PROBLEM REQUIREMENTS
Reproduce the lines below verbatim. Pictures are to be omitted.

Revision tracking records
....................
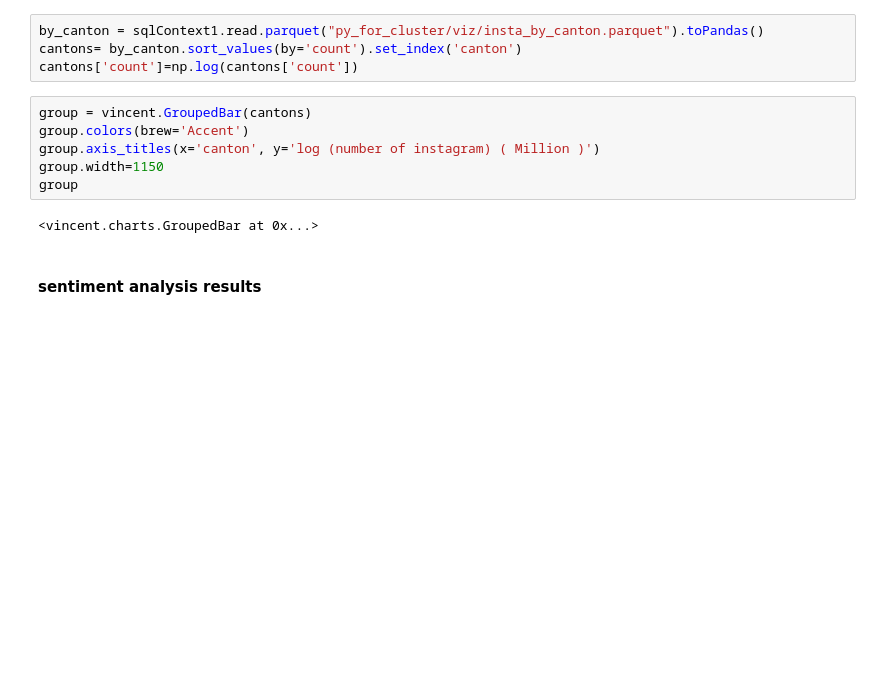
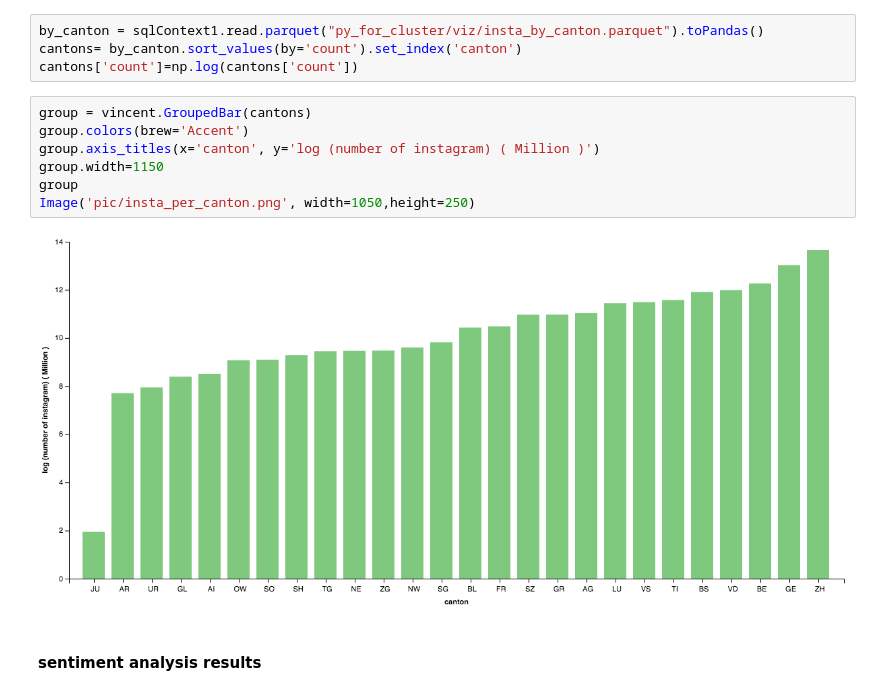
Before and after one commit to schraibi/ADA_Project, a Jupyter notebook: visualization/visualisation.ipynb, the cells around one changed output. Saved outputs shown, nothing was run; the diff lists cells and outputs as text; blank space fills up the shorter version.

```diff
--- a/visualization/visualisation.ipynb
+++ b/visualization/visualisation.ipynb
@@ -21,11 +19,12 @@ cantons['count']=np.log(cantons['count'])
 # %%
 group = vincent.GroupedBar(cantons)
 group.colors(brew='Accent')
 group.axis_titles(x='canton', y='log (number of instagram) ( Million )')
 group.width=1150
 group
+Image('pic/insta_per_canton.png', width=1050,height=250)
 # %% [output]
-<vincent.charts.GroupedBar at 0x...>
+[figure, added]
 # %% [markdown]
 #### sentiment analysis results
 # %%
```
Also changed, not shown: parts of 5 cells of this notebook, 15 other files.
....................
SOLUTION FOR THIS TASK
Before and after one commit to schraibi/ADA_Project, a Jupyter notebook: visualization/visualisation.ipynb, the cells around one changed output. Saved outputs shown, nothing was run; the diff lists cells and outputs as text; blank space fills up the shorter version.

```diff
--- a/visualization/visualisation.ipynb
+++ b/visualization/visualisation.ipynb
@@ -21,11 +19,12 @@ cantons['count']=np.log(cantons['count'])
 # %%
 group = vincent.GroupedBar(cantons)
 group.colors(brew='Accent')
 group.axis_titles(x='canton', y='log (number of instagram) ( Million )')
 group.width=1150
 group
+Image('pic/insta_per_canton.png', width=1050,height=250)
 # %% [output]
-<vincent.charts.GroupedBar at 0x...>
+[figure, added]
 # %% [markdown]
 #### sentiment analysis results
 # %%
```
Also changed, not shown: parts of 5 cells of this notebook, 15 other files.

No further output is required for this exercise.